  10. 10.
    Ezekoye OA, Svensson S, Nicks R (2007) Investigating positive pressure ventilation. In: Proceedings of 11th international fire science & engineering conference (Interflam’07), Interscience communications, London, 3–5 SeptemberGoogle Scholar
  11. 11.
    Lambert K, Merci B (2014) Experimental study on the use of positive pressure ventilation for fire service interventions in buildings with staircases. Fire Technol 50:1517–1534CrossRefGoogle Scholar
  12. 12.
    McCaffrey BJ, Heskestad G (1976) A robust bidirectional low-velocity probe for flame and fire application. Combust Flame 26(1):125–127CrossRefGoogle Scholar
  13. 13.
    Leader Group,, Octeville-sur-mer, France
  14. 14.
    Oka Y, Atkinson G (1995) Control of smoke flow in tunnel fires. Fire Saf J 25:305–322CrossRefGoogle Scholar
  15. 15.
    Wu Y, Bakar M (2000) Control of smoke flow in tunnel fires using longitudinal ventilation systems—a study of the critical velocity. Fire Saf J 35:363–390CrossRefGoogle Scholar
  16. 16.
    Fathi T (2010) New perspectives on the critical velocity for smoke control. In: Proceedings: 4th international symposium on tunnel safety and security, Frankfurt am Main, GermanyGoogle Scholar
  17. 17.
    Li Y (2010) Study of critical velocity and backlayering length in longitudinally ventilated tunnel fires. Fire Saf J 45:361–370CrossRefGoogle Scholar
  18. 18.
    NBN S21-208-2 (2010) Fire protection in buildings—design and calculation of smoke and heat extraction installations—part 2: covered car park buildingsGoogle Scholar
  19. 19.
    NFPA 130 (2010) Standard for fixed guideway transit and passenger rail systemsGoogle Scholar
  20. 20.
    Bartlett N (2012) Optimization of smoke control systems in underground subway stations. IMFSE dissertation, Ghent UniversityGoogle Scholar
  21. 21.
    Lambert K (2014) Positive pressure ventilation in underground systems—an experimental and modelling study. IMFSE dissertation, School of Engineering, The University of EdinburghGoogle Scholar
  22. 22.
    Willi J, Madrzykowski D, Weinschenk C (2016) NIST technical note 1938: impact of hose streams on air flows inside a structureGoogle Scholar
  23. 23.
    Bryant RA (2009) A comparison of gas velocity measurements in a full-scale enclosure fire. Fire Saf J 44:793–800CrossRefGoogle Scholar

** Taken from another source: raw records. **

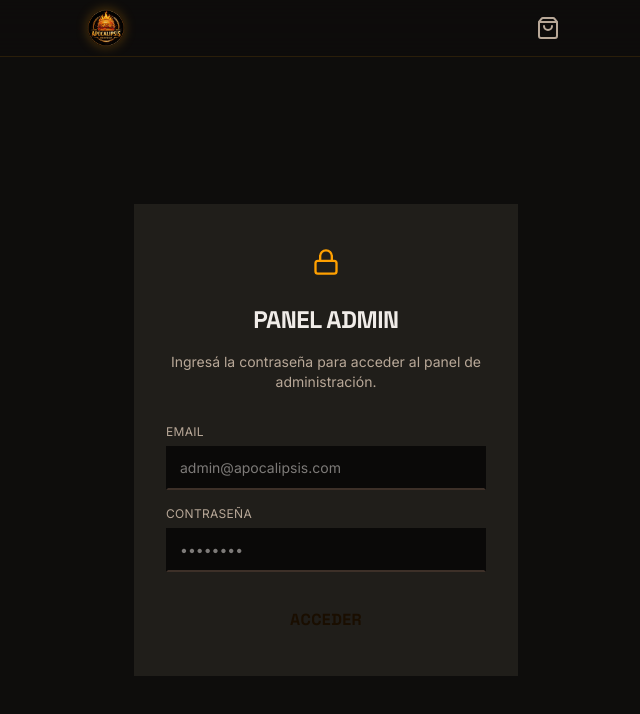
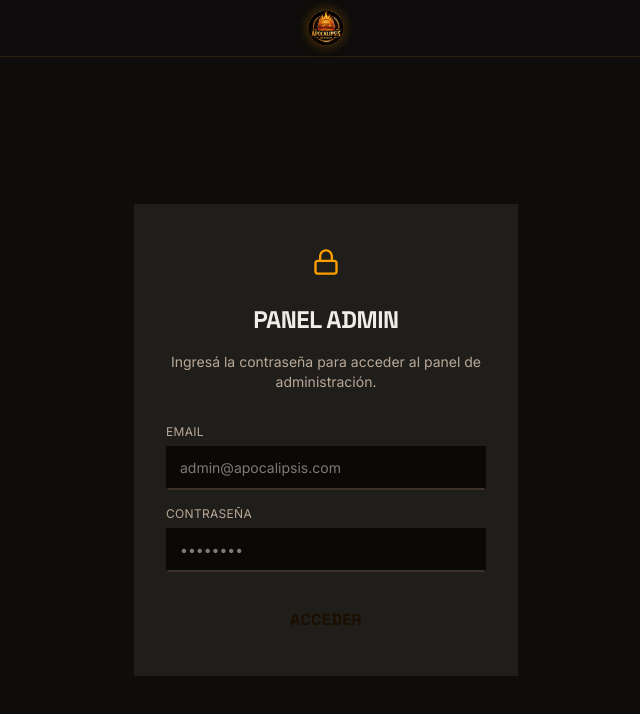
Before and after one commit to francocaraballo/apocalipsis-burger, a React (Vite) app: page /admin in a window 1280 px wide. Shown: the top 714 px of the page, without its empty margins (314-954 px from the left). Built offline with nearby package versions, Linux system fonts and the light colour scheme.

Commit message:
feat(ui): hide cart and center logo on admin routes

```diff
--- a/src/components/Navbar.tsx
+++ b/src/components/Navbar.tsx
@@ -1,4 +1,4 @@
-import { NavLink } from 'react-router-dom';
+import { NavLink, useLocation } from 'react-router-dom';
 import { ShoppingBag } from 'lucide-react';
 import { useCart } from '../context/CartContext';
 import logoSrc from '../assets/logo.png';
@@ -10,6 +10,8 @@ interface NavbarProps {
 export function Navbar({ onCartOpen }: NavbarProps) {
   const { getTotalItems } = useCart();
   const totalItems = getTotalItems();
+  const location = useLocation();
+  const isAdminRoute = location.pathname.startsWith('/admin');
 
   return (
     <header
@@ -23,7 +25,9 @@ export function Navbar({ onCartOpen }: NavbarProps) {
       role="banner"
     >
       <nav
-        className="max-w-lg mx-auto px-4 h-14 flex items-center justify-between"
+        className={`max-w-lg mx-auto px-4 h-14 flex items-center ${
+          isAdminRoute ? 'justify-center' : 'justify-between'
+        }`}
         aria-label="Navegación principal"
       >
         {/* Logo — lleva al inicio */}
@@ -40,6 +44,7 @@ export function Navbar({ onCartOpen }: NavbarProps) {
         </NavLink>
 
         {/* Cart button */}
+        {!isAdminRoute && (
           <button
             id="cart-toggle-btn"
             onClick={onCartOpen}
@@ -74,6 +79,7 @@ export function Navbar({ onCartOpen }: NavbarProps) {
               </span>
             )}
           </button>
+        )}
       </nav>
     </header>
   );
```
Lines whose indentation alone changed are shown as unchanged.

Copyright information

© Springer Science+Business Media, LLC, part of Springer Nature 2018

Authors and Affiliations

  1. 1.Brussels Fire DepartmentBrusselsBelgium
  2. 2.The University of EdinburghEdinburghUK
  3. 3.Department of Flow, Heat and Combustion MechanicsGhent University – UGentGhentBelgium

Personalised recommendations